Twenty-nine-year-old marathoner, Nihad Panju, participated in his first obstacle with DC, feeling he wouldn’t be able to complete most of the obstacles. What happened next will blow your mind.
Nihad Panju stands out in the crowd and he knows it—he was diagnosed with tubercular meningitis as a five-month-old baby that caused a complete paralysis on his left side. Till day, he has a slight limp when he walks, and his right hand demands the strength for both hands. Nihad’s struggle started before he knew what he was fighting for. By age 10 his parents had taken him to every conventional and alternative therapy available only to be met with disappointment—it was the slowest possible route to defeat you can imagine.
That year, they discovered the Institutes for the Achievement of Human Potential (IAHP), based in Philadelphia, and their prescription altered what you’d imagine to be a ‘normal’ childhood. His new ‘normal’ would be an extensive holistic neurological reorganisation that involved gruelling 14-hour workdays with zero holidays.
Nihad had to be taken out of school and shift focus to physically and mentally excruciating demands of the programme. Pain had become a routine friend, but he was getting better! This went on for four-and-a-half years, after which Nihad joined school again. Afterwards, he also studied Interactive Multimedia Design in Singapore.
[At one point on the DC track after he crossed an obstacle of barbed wires, he stood up, looked back and said, “I did this for two hours every day as a kid.”
To continue to improve his physical abilities, Nihad was given a running program which included daily aerobic running. Running was essential for him to be fit and to improve his mobility.

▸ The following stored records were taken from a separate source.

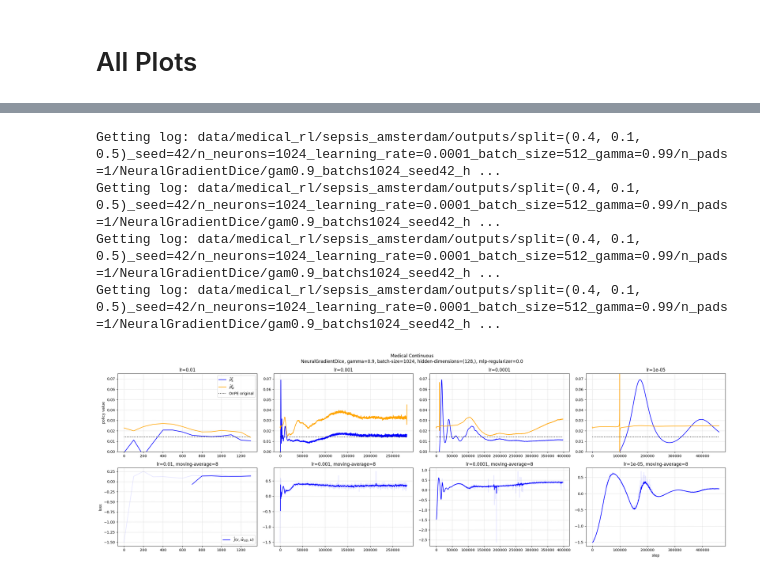
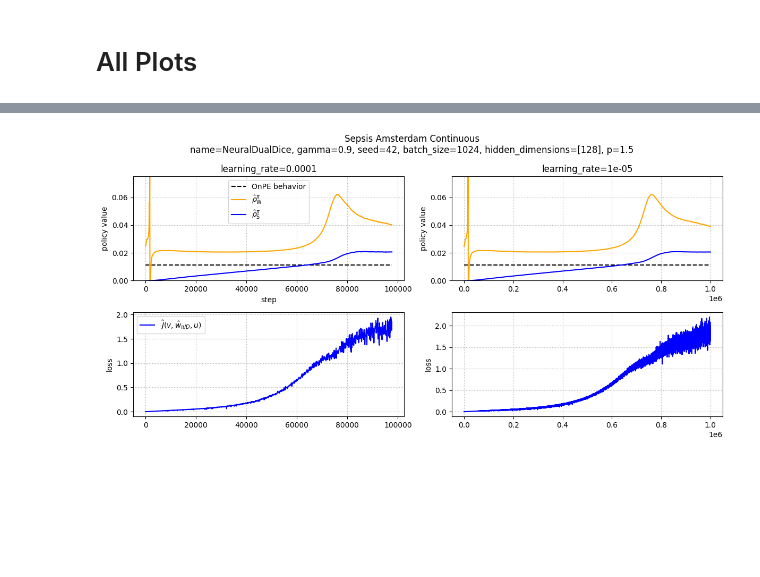
Before and after one commit to MrWhiteRichard/dice_rl_sepsis, a Jupyter notebook: results_sepsis_amsterdam_continuous.ipynb, the cells around one changed output, grey strips where cells are left out. Drawn from its saved outputs; the diff is of its cells as text; code cells hidden in the pictures; blank space fills up the shorter version.

```diff
--- a/results_sepsis_amsterdam_continuous.ipynb
+++ b/results_sepsis_amsterdam_continuous.ipynb
@@ -356,26 +347,42 @@ Getting log: data/medical_rl/sepsis_amsterdam/outputs/split=(0.4, 0.1, 0.5)_seed
-# %%
-get_plot_logs(
-    get_behavior_policy_value,
-    #
-    os.path.join(outputs_dir,  hparam_str_dataframe),
-    hparam_str_policy, hparam_str_dataset,
-    estimator_name="NeuralGradientDice", hparam_str_evaluation=[
-        f"gam0.9_batchs1024_seed42_hdp(128,)_hdd(128,)_lrp{lr}_lrd{lr}_regp0.0_regd0.0_nlr{lr}_nreg1.0"
-            for lr in learning_rates[-4:]
-    ],
-    title = [
-        [
-            f"{lr=}", None, f"{lr=}, moving-average=8",
-        ]
-            for lr in learning_rates[-4:]
-    ],
-    n_ma_1=1, n_ma_3=8,
-    ylim_1=(0, 0.075),
-    save_dir=save_dir_images,
-)
-# %% [output]
-Getting log: data/medical_rl/sepsis_amsterdam/outputs/split=(0.4, 0.1, 0.5)_seed=42/n_neurons=1024_learning_rate=0.0001_batch_size=512_gamma=0.99/n_pads=1/NeuralGradientDice/gam0.9_batchs1024_seed42_h ...
-Getting log: data/medical_rl/sepsis_amsterdam/outputs/split=(0.4, 0.1, 0.5)_seed=42/n_neurons=1024_learning_rate=0.0001_batch_size=512_gamma=0.99/n_pads=1/NeuralGradientDice/gam0.9_batchs1024_seed42_h ...
-Getting log: data/medical_rl/sepsis_amsterdam/outputs/split=(0.4, 0.1, 0.5)_seed=42/n_neurons=1024_learning_rate=0.0001_batch_size=512_gamma=0.99/n_pads=1/NeuralGradientDice/gam0.9_batchs1024_seed42_h ...
-Getting log: data/medical_rl/sepsis_amsterdam/outputs/split=(0.4, 0.1, 0.5)_seed=42/n_neurons=1024_learning_rate=0.0001_batch_size=512_gamma=0.99/n_pads=1/NeuralGradientDice/gam0.9_batchs1024_seed42_h ...
-[figure, removed]
+# %%
+hidden_dimensions_ = [128,]
+# %%
+get_logs_and_plot(
+    get_policy_value=get_policy_value,
+    hyperparameters_evaluation=[
+        {
+            "name": "NeuralDualDice",
+            "gamma": gamma,
+            "seed": seed,
+            "batch_size": batch_size,
+            "learning_rate": learning_rate_,
+            "hidden_dimensions": hidden_dimensions_,
+            "other": {
+                "p": p,
+            },
+        }
+            for learning_rate_ in [1e-4, 1e-5]
+    ],
+    hyperparameters_dict={
+        "split": {
+            "seed": seed,
+            "ratios": {
+                "train": 0.4,
+                "validation": 0.1,
+                "test": 0.5,
+            },
+        },
+        "policy": {
+            "n_neurons": 1024,
+            "learning_rate": 1e-4,
+            "batch_size": 512,
+            "gamma": 0.99,
+        },
+    },
+    ylims=2*[
+        { "pv": (0, 0.075), }
+    ],
+    dir_save=dir_images["continuous"],
+)
+# %% [output]
+[figure, added]
```
Also changed, not shown: parts of 21 cells of this notebook, 3 other files.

It was during this time that Nihad developed a life-long love of running and started dreaming of running marathons. Nihad started his preparations with baby steps, running 3 rounds (1.2 kms) of the CCI grounds in Mumbai every day. Thanks to a brilliant trainer he was running 12-14 rounds of the stadium within a short time after which he was introduced to running on the road.
Nihad believes that people must not allow any kind of disability to prevent them from any of their dreams. It is possible with determination and hard work you can do anything you want to - even if you are told achieving something is impossible. If he can do it, anyone can. Nihad’s story is that of grit, perseverance, character and resilience. His achievements in sports have given the world an identity to inspire from.